All of the data below needs to be set down again, exactly as shown.

'''

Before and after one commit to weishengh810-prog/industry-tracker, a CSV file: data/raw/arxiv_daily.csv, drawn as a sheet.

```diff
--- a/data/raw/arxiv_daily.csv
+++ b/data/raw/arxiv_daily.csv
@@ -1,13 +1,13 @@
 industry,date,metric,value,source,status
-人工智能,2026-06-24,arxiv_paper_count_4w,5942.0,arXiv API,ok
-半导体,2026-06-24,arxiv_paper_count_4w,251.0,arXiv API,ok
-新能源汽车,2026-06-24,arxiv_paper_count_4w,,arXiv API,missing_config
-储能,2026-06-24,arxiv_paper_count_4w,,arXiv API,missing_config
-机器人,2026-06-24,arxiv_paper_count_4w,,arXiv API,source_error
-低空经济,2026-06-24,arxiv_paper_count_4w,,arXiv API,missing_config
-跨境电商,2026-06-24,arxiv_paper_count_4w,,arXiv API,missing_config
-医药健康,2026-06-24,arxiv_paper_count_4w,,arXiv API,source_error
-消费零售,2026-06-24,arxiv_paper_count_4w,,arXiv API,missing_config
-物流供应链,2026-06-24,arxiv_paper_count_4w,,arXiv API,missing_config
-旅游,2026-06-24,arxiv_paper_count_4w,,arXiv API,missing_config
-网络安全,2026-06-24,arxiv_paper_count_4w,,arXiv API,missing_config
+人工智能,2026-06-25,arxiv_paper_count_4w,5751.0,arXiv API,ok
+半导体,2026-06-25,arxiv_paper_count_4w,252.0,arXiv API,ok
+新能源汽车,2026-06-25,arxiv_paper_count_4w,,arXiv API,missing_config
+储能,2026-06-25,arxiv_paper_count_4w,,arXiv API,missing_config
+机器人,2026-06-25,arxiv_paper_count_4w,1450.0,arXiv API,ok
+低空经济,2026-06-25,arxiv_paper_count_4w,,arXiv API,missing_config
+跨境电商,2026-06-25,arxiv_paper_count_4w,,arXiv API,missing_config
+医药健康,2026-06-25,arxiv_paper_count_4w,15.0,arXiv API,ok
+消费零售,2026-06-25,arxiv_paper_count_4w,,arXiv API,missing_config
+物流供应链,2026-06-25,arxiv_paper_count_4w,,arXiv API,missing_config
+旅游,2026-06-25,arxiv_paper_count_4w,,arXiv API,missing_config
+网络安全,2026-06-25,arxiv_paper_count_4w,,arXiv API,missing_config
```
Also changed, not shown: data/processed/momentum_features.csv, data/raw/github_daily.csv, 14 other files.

'''

■ COMPLETED EXERCISE
Before and after one commit to weishengh810-prog/industry-tracker, a CSV file: data/raw/arxiv_daily.csv, drawn as a sheet.

```diff
--- a/data/raw/arxiv_daily.csv
+++ b/data/raw/arxiv_daily.csv
@@ -1,13 +1,13 @@
 industry,date,metric,value,source,status
-人工智能,2026-06-24,arxiv_paper_count_4w,5942.0,arXiv API,ok
-半导体,2026-06-24,arxiv_paper_count_4w,251.0,arXiv API,ok
-新能源汽车,2026-06-24,arxiv_paper_count_4w,,arXiv API,missing_config
-储能,2026-06-24,arxiv_paper_count_4w,,arXiv API,missing_config
-机器人,2026-06-24,arxiv_paper_count_4w,,arXiv API,source_error
-低空经济,2026-06-24,arxiv_paper_count_4w,,arXiv API,missing_config
-跨境电商,2026-06-24,arxiv_paper_count_4w,,arXiv API,missing_config
-医药健康,2026-06-24,arxiv_paper_count_4w,,arXiv API,source_error
-消费零售,2026-06-24,arxiv_paper_count_4w,,arXiv API,missing_config
-物流供应链,2026-06-24,arxiv_paper_count_4w,,arXiv API,missing_config
-旅游,2026-06-24,arxiv_paper_count_4w,,arXiv API,missing_config
-网络安全,2026-06-24,arxiv_paper_count_4w,,arXiv API,missing_config
+人工智能,2026-06-25,arxiv_paper_count_4w,5751.0,arXiv API,ok
+半导体,2026-06-25,arxiv_paper_count_4w,252.0,arXiv API,ok
+新能源汽车,2026-06-25,arxiv_paper_count_4w,,arXiv API,missing_config
+储能,2026-06-25,arxiv_paper_count_4w,,arXiv API,missing_config
+机器人,2026-06-25,arxiv_paper_count_4w,1450.0,arXiv API,ok
+低空经济,2026-06-25,arxiv_paper_count_4w,,arXiv API,missing_config
+跨境电商,2026-06-25,arxiv_paper_count_4w,,arXiv API,missing_config
+医药健康,2026-06-25,arxiv_paper_count_4w,15.0,arXiv API,ok
+消费零售,2026-06-25,arxiv_paper_count_4w,,arXiv API,missing_config
+物流供应链,2026-06-25,arxiv_paper_count_4w,,arXiv API,missing_config
+旅游,2026-06-25,arxiv_paper_count_4w,,arXiv API,missing_config
+网络安全,2026-06-25,arxiv_paper_count_4w,,arXiv API,missing_config
```
Also changed, not shown: data/processed/momentum_features.csv, data/raw/github_daily.csv, 14 other files.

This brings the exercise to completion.